[Dataset content]

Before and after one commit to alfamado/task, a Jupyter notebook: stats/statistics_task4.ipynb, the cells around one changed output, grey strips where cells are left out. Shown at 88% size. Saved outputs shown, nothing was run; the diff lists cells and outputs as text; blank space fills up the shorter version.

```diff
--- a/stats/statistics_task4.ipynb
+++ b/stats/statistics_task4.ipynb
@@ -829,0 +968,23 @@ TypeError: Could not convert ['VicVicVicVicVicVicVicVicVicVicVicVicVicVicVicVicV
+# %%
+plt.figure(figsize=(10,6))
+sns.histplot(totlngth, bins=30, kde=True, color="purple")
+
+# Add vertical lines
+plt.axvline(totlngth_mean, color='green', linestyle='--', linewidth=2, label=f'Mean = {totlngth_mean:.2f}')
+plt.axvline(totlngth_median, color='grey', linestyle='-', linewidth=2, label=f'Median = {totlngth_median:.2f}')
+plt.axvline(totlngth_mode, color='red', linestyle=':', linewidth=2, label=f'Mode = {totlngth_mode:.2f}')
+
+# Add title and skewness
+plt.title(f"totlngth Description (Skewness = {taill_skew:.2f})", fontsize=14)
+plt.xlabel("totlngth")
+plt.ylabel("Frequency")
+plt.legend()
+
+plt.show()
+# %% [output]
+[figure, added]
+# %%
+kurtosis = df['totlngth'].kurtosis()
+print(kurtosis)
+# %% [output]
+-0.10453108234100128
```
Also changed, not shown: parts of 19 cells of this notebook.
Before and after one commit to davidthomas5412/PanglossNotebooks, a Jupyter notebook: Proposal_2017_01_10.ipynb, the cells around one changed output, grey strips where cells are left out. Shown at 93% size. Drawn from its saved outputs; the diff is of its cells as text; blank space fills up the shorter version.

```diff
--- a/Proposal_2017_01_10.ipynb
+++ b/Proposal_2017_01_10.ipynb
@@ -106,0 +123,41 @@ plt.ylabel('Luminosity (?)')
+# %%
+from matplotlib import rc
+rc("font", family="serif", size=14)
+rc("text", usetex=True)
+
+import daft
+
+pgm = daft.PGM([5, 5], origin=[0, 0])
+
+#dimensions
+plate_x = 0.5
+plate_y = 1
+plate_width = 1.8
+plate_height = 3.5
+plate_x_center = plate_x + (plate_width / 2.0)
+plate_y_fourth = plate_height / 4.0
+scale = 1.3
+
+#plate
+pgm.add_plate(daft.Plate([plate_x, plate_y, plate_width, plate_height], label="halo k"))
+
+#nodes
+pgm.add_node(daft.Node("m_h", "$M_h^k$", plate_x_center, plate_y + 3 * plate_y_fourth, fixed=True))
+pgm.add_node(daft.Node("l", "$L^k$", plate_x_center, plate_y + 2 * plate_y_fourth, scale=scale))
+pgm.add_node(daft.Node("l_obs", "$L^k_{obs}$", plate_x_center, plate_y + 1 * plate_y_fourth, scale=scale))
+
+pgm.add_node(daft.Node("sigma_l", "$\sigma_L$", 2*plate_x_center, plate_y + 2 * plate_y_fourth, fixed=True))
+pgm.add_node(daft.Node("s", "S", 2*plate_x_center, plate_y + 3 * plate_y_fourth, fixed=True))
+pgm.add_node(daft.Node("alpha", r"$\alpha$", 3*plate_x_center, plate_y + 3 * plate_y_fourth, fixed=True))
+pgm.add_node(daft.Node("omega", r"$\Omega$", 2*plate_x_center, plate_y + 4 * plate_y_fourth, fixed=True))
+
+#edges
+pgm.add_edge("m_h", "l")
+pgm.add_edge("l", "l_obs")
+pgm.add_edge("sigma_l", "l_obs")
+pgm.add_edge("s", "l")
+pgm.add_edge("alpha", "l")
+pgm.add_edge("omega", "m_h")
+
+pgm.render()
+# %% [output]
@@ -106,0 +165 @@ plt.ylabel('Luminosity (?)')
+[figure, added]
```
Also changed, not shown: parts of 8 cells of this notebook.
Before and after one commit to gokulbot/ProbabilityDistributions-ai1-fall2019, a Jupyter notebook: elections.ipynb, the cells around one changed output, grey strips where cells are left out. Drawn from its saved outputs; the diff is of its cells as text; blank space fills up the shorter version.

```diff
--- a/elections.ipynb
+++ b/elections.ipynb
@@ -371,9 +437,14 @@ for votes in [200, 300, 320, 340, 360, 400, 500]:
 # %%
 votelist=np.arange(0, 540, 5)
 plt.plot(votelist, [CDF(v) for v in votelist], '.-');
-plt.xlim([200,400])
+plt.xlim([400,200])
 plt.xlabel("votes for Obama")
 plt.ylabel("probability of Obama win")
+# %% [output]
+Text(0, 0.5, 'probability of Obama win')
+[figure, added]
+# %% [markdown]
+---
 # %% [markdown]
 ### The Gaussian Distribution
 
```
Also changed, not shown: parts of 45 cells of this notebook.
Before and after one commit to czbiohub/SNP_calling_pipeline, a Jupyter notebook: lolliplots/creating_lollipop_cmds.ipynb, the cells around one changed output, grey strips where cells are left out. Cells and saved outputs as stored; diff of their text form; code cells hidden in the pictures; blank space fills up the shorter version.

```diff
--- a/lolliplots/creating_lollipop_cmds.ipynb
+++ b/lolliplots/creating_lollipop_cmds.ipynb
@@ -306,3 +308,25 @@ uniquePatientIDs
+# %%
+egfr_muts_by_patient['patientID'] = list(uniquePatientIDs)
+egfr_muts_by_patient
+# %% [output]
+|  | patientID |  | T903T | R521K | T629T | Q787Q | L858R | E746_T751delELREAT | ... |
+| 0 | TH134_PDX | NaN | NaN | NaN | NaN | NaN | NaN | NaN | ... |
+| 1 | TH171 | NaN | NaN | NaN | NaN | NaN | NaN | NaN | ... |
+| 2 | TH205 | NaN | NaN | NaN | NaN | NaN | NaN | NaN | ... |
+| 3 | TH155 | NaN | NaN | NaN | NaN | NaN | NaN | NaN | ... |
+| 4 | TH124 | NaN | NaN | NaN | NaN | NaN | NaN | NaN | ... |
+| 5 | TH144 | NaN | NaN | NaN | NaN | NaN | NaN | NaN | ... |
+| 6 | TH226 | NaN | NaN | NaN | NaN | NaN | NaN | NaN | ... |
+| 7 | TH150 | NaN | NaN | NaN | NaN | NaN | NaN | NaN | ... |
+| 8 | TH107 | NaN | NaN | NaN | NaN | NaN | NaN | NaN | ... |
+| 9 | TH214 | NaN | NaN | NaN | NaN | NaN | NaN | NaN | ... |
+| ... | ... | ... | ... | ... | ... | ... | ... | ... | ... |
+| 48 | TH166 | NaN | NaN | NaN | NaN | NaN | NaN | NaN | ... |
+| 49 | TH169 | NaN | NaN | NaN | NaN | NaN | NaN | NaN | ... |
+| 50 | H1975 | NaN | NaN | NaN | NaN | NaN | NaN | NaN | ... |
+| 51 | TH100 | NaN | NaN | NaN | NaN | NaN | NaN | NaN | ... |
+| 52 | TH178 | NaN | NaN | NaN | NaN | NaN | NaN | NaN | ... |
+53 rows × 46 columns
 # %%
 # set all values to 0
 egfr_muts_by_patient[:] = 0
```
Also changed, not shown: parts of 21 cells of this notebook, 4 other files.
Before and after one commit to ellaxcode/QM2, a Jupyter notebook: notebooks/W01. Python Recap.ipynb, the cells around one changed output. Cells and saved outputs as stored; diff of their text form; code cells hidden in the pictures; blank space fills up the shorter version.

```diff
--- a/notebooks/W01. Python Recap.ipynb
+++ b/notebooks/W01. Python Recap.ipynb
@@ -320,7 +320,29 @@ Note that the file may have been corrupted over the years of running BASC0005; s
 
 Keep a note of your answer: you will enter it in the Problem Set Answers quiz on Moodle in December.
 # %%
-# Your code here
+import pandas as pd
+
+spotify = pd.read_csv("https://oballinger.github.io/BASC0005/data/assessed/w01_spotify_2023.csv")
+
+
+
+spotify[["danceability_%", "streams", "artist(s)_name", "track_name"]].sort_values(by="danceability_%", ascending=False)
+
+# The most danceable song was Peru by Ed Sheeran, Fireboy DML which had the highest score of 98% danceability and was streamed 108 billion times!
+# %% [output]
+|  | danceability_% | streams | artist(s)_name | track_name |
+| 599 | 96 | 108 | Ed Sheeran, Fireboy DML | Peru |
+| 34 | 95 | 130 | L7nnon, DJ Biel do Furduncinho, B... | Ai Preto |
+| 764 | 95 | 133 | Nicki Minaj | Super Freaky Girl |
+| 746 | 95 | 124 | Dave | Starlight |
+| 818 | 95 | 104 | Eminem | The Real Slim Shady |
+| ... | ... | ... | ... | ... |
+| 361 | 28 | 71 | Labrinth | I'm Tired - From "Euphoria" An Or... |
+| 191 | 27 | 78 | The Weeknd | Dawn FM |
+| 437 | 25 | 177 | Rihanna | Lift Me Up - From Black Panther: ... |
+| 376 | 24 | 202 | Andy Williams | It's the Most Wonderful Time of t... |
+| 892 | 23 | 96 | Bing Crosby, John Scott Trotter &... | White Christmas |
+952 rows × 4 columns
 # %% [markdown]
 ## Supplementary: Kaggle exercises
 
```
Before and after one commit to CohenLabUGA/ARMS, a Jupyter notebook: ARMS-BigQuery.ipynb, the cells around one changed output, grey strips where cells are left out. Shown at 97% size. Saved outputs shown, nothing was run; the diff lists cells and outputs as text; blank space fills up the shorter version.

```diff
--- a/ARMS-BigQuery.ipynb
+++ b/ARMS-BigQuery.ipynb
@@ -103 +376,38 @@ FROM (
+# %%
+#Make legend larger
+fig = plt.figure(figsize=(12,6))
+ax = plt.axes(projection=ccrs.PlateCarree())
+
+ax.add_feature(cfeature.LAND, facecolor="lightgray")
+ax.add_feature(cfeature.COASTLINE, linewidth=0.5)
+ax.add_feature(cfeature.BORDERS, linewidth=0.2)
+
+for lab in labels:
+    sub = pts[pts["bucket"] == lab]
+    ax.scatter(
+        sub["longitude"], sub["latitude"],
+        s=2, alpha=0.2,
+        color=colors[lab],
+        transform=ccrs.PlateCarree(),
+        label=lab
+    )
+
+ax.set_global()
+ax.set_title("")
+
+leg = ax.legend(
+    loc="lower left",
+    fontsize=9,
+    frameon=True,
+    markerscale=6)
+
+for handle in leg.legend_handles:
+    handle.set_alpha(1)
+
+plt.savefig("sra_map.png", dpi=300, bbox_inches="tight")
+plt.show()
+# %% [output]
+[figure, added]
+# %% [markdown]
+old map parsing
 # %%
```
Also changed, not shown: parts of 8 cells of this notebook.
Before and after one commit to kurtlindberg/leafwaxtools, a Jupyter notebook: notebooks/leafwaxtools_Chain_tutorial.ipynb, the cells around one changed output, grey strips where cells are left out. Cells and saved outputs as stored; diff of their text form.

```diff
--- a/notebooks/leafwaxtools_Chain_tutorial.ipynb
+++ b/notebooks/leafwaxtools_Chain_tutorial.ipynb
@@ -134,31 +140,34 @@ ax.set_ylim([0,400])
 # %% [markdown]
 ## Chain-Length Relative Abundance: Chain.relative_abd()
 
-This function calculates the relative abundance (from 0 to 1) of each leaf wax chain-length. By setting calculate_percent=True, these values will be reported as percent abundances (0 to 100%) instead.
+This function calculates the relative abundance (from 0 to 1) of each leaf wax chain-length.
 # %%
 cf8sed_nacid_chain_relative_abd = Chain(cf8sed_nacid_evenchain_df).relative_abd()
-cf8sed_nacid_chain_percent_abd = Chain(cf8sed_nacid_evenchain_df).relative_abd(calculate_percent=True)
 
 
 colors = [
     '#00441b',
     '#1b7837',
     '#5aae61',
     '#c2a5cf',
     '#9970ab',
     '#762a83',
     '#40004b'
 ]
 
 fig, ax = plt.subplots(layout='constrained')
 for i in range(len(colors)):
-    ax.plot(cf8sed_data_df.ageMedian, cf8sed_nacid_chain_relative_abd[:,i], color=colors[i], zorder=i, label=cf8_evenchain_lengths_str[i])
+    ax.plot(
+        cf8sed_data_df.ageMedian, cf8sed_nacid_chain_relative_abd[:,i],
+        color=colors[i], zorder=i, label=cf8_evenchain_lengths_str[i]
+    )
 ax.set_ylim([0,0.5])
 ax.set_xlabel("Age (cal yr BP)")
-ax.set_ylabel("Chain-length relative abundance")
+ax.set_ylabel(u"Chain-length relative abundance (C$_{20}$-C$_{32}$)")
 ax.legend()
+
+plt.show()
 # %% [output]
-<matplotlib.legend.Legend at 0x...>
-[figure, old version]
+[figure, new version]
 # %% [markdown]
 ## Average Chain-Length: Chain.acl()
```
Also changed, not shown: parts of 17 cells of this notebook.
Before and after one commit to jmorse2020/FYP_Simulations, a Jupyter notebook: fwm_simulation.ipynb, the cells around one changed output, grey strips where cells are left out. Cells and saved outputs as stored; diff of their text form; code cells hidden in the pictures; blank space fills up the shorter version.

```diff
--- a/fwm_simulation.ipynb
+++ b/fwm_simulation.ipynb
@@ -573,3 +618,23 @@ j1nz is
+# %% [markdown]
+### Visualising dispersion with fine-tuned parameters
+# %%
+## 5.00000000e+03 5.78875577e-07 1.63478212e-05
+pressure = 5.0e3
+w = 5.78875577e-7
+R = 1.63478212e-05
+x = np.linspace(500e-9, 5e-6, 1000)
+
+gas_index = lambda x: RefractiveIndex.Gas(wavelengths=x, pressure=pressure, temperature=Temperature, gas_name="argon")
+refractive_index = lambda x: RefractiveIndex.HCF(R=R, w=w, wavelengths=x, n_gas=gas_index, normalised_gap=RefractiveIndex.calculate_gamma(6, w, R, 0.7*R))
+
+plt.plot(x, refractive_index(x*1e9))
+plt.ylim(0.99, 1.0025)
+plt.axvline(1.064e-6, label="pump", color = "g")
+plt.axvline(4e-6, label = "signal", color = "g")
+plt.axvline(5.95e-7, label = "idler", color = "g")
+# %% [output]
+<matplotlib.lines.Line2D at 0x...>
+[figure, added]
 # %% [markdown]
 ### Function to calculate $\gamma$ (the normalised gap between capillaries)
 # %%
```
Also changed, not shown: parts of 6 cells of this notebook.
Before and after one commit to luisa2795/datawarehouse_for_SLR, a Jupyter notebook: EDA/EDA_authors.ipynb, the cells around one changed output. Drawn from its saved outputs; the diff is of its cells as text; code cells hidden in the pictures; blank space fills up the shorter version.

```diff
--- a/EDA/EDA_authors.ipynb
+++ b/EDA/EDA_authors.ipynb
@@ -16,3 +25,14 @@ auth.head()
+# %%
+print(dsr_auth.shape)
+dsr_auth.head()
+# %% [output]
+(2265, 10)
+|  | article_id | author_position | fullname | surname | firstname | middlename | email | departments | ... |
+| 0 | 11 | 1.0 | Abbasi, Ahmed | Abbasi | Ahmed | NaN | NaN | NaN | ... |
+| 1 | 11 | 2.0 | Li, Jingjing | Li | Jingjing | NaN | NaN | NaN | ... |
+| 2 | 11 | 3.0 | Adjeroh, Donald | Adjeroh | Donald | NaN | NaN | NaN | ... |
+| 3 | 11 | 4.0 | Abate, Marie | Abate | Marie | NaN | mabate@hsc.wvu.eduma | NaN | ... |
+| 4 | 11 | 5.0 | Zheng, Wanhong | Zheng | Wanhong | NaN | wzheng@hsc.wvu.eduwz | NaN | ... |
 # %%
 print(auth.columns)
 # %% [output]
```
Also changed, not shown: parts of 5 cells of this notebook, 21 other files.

[Problem] Using the data above, return every line that contains the string "daft".

[Reply]
+import daft
+pgm = daft.PGM([5, 5], origin=[0, 0])
+pgm.add_plate(daft.Plate([plate_x, plate_y, plate_width, plate_height], label="halo k"))
+pgm.add_node(daft.Node("m_h", "$M_h^k$", plate_x_center, plate_y + 3 * plate_y_fourth, fixed=True))
+pgm.add_node(daft.Node("l", "$L^k$", plate_x_center, plate_y + 2 * plate_y_fourth, scale=scale))
+pgm.add_node(daft.Node("l_obs", "$L^k_{obs}$", plate_x_center, plate_y + 1 * plate_y_fourth, scale=scale))
+pgm.add_node(daft.Node("sigma_l", "$\sigma_L$", 2*plate_x_center, plate_y + 2 * plate_y_fourth, fixed=True))
+pgm.add_node(daft.Node("s", "S", 2*plate_x_center, plate_y + 3 * plate_y_fourth, fixed=True))
+pgm.add_node(daft.Node("alpha", r"$\alpha$", 3*plate_x_center, plate_y + 3 * plate_y_fourth, fixed=True))
+pgm.add_node(daft.Node("omega", r"$\Omega$", 2*plate_x_center, plate_y + 4 * plate_y_fourth, fixed=True))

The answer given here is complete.